London Road station and The Alban Way
Monkey Puzzle Day Nursery St Albans, is housed in the former Station House from the railway line that ran from St Albans to Hatfield.
Here you can see a photo of the grade II listed building taken in 1967.
London Road station first opened in October 1865 and closed to passengers in October 1951 with freight traffic ceasing in October 1964.
You can also download this PDF (620Kb) which shows the restoration of the station building in 1995.
A cycle and footpath have replaced the old tracks and are now named The Alban Way.
The Alban Way cycle map
The Alban Way – the green route from St Albans Abbey to Hatfield House
The Alban Way is a trail for cyclists and walkers along a former railway line. It is an important link in the local sustainable transport network and forms part of Route 61 of the Sustrans National Cycle Network.
The Alban Way has a smooth surface, suitable for all users, with lighting at the Hatfield end. It has many access points, most of which are ramped or level. It provides a route for leisure, commuting and safe routes to school.
The Alban Way is 6.5 miles long (about 40 minutes’ cycling). It runs between Cottonmill Lane in St Albans and Wrestlers Bridge in Hatfi eld, providing a safe link between these two historic towns, with access to many amenities and facilities.
For most of its length, the Alban Way runs along the former route of the Hatfield to St Albans branch line of the Great Northern Railway. Opened in 1865, the line was used for freight and passenger services until it was closed and dismantled in 1969.
History and archive photos of the London Road station building
The station was opened by the Hatfield and St Albans Railway on 16 October 1865. Although known as St. Albans for most of its life the station was renamed St. Albans London Road on 1st July 1950. Although passenger traffic was withdrawn on 1st October 1951 freight traffic continued until 5th October 1964.
The former line now forms 6½ miles long Alban Way, which opened in 1985 as part of National Cycle Route no. 61 between Hatfield and St. Albans. The route is owned by the City & District Council of St. Albans, managed by the Parks & Leisure Department, and Welwyn Hatfield Council. The route acts as a ‘wildlife corridor’ within two busy urban areas of Hertfordshire.

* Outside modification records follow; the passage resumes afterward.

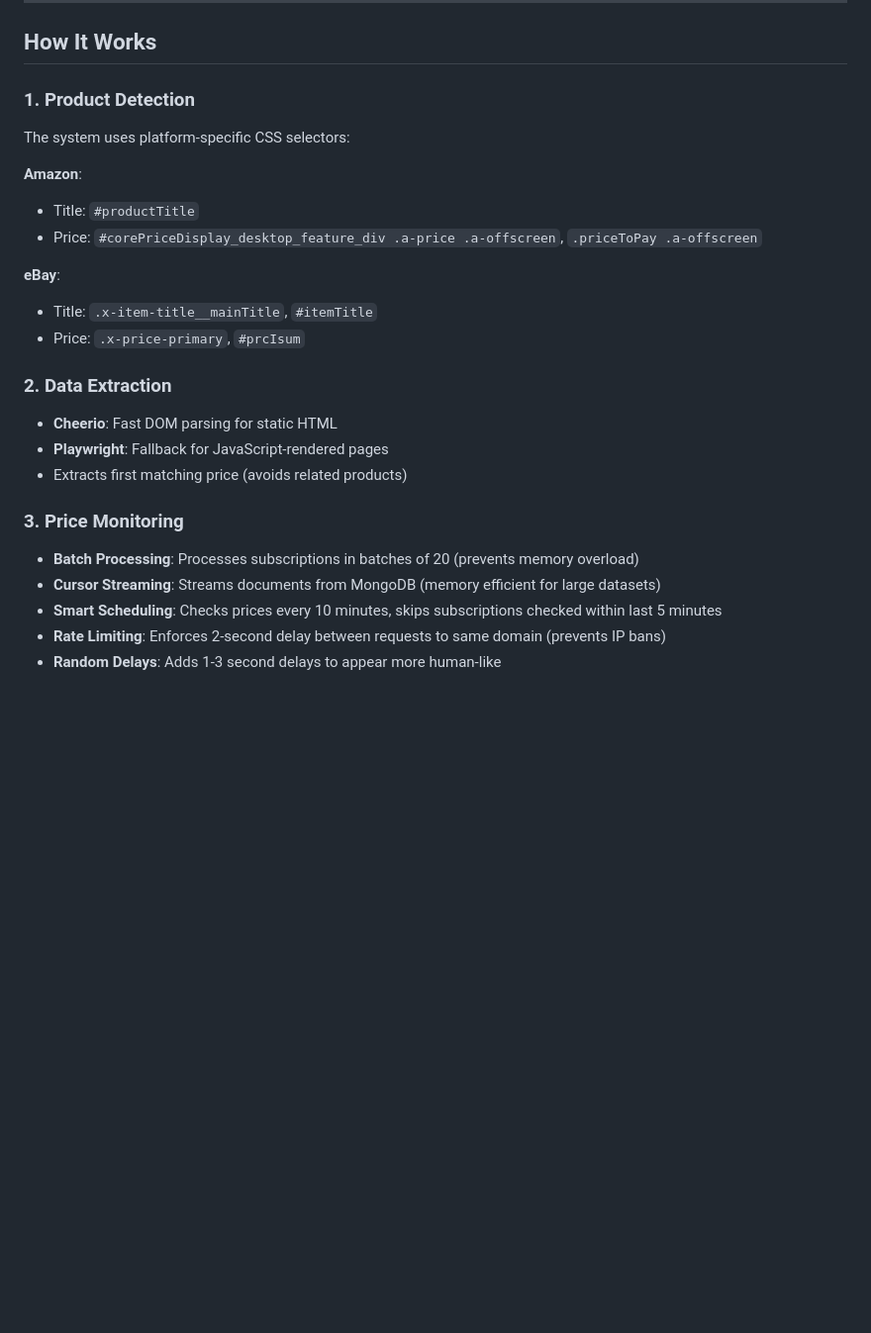
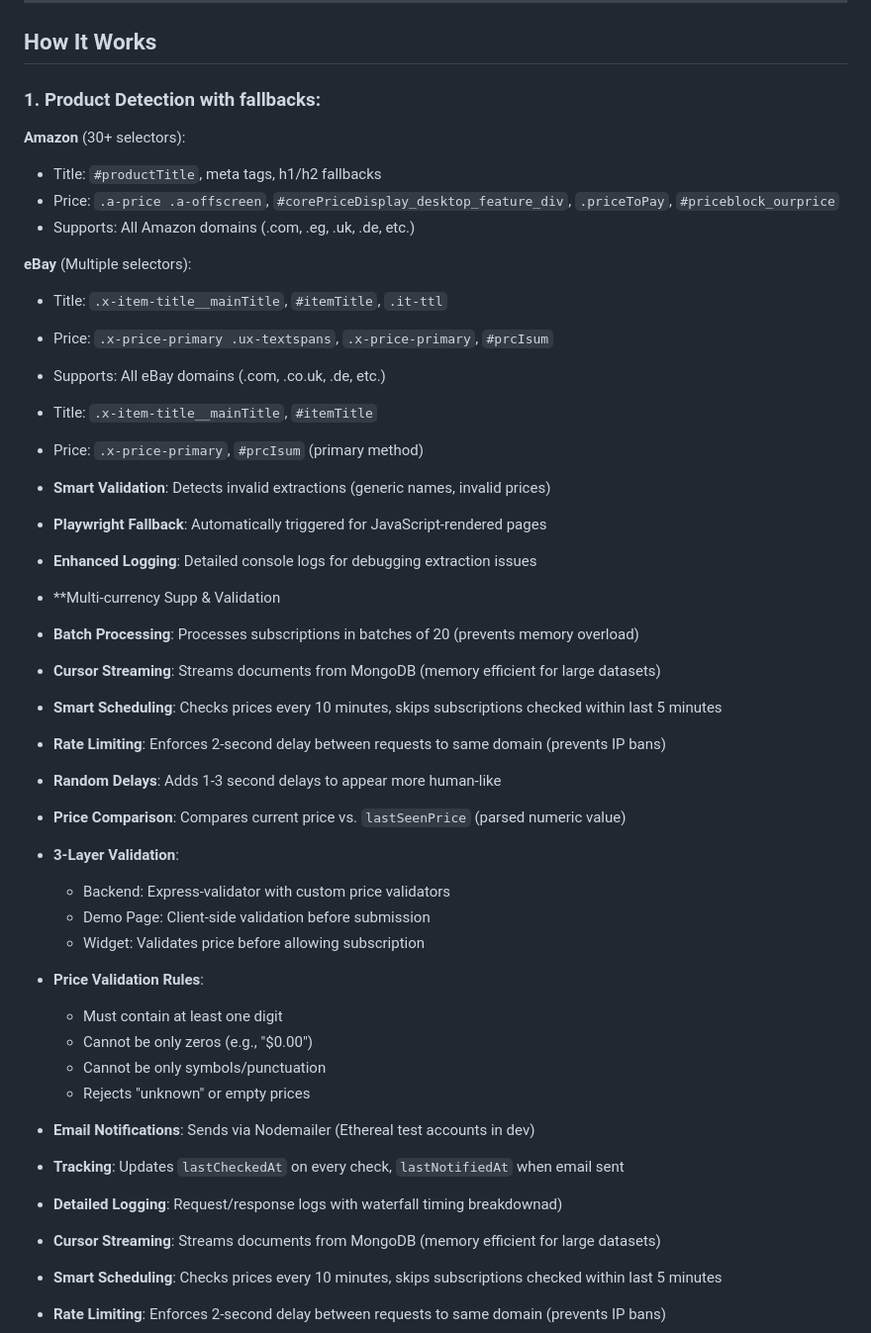
Before and after one commit to AmrHesham101/price-drop-notifier-userscript, a Markdown page: README.md, the part around one of its changes. Shown at 99% size. Rendered like a GitHub page; blank space fills up the shorter version.

```diff
--- a/README.md
+++ b/README.md
@@ -264,29 +291,44 @@ Manually trigger price check and notifications (for testing).
 
 ## How It Works
 
-### 1. Product Detection
+### 1. Product Detection with fallbacks:
 
-The system uses platform-specific CSS selectors:
+**Amazon** (30+ selectors):
 
-**Amazon**:
+- Title: `#productTitle`, meta tags, h1/h2 fallbacks
+- Price: `.a-price .a-offscreen`, `#corePriceDisplay_desktop_feature_div`, `.priceToPay`, `#priceblock_ourprice`
+- Supports: All Amazon domains (.com, .eg, .uk, .de, etc.)
 
-- Title: `#productTitle`
-- Price: `#corePriceDisplay_desktop_feature_div .a-price .a-offscreen`, `.priceToPay .a-offscreen`
+**eBay** (Multiple selectors):
 
-**eBay**:
-
+- Title: `.x-item-title__mainTitle`, `#itemTitle`, `.it-ttl`
+- Price: `.x-price-primary .ux-textspans`, `.x-price-primary`, `#prcIsum`
+- Supports: All eBay domains (.com, .co.uk, .de, etc.)
 - Title: `.x-item-title__mainTitle`, `#itemTitle`
-- Price: `.x-price-primary`, `#prcIsum`
-
-### 2. Data Extraction
-
-- **Cheerio**: Fast DOM parsing for static HTML
-- **Playwright**: Fallback for JavaScript-rendered pages
-- Extracts first matching price (avoids related products)
-
-### 3. Price Monitoring
+- Price: `.x-price-primary`, `#prcIsum` (primary method)
+- **Smart Validation**: Detects invalid extractions (generic names, invalid prices)
+- **Playwright Fallback**: Automatically triggered for JavaScript-rendered pages
+- **Enhanced Logging**: Detailed console logs for debugging extraction issues
+- \*\*Multi-currency Supp & Validation
 
 - **Batch Processing**: Processes subscriptions in batches of 20 (prevents memory overload)
+- **Cursor Streaming**: Streams documents from MongoDB (memory efficient for large datasets)
+- **Smart Scheduling**: Checks prices every 10 minutes, skips subscriptions checked within last 5 minutes
+- **Rate Limiting**: Enforces 2-second delay between requests to same domain (prevents IP bans)
+- **Random Delays**: Adds 1-3 second delays to appear more human-like
+- **Price Comparison**: Compares current price vs. `lastSeenPrice` (parsed numeric value)
+- **3-Layer Validation**:
+  - Backend: Express-validator with custom price validators
+  - Demo Page: Client-side validation before submission
+  - Widget: Validates price before allowing subscription
+- **Price Validation Rules**:
+  - Must contain at least one digit
+  - Cannot be only zeros (e.g., "$0.00")
+  - Cannot be only symbols/punctuation
+  - Rejects "unknown" or empty prices
+- **Email Notifications**: Sends via Nodemailer (Ethereal test accounts in dev)
+- **Tracking**: Updates `lastCheckedAt` on every check, `lastNotifiedAt` when email sent
+- **Detailed Logging**: Request/response logs with waterfall timing breakdownad)
 - **Cursor Streaming**: Streams documents from MongoDB (memory efficient for large datasets)
 - **Smart Scheduling**: Checks prices every 10 minutes, skips subscriptions checked within last 5 minutes
 - **Rate Limiting**: Enforces 2-second delay between requests to same domain (prevents IP bans)
```
Also changed, not shown: other parts of README.md (+62 -35 lines).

The station building itself has now been retained and restored and is a Monkey Puzzle Day Nursery and forms part of the Alban Way.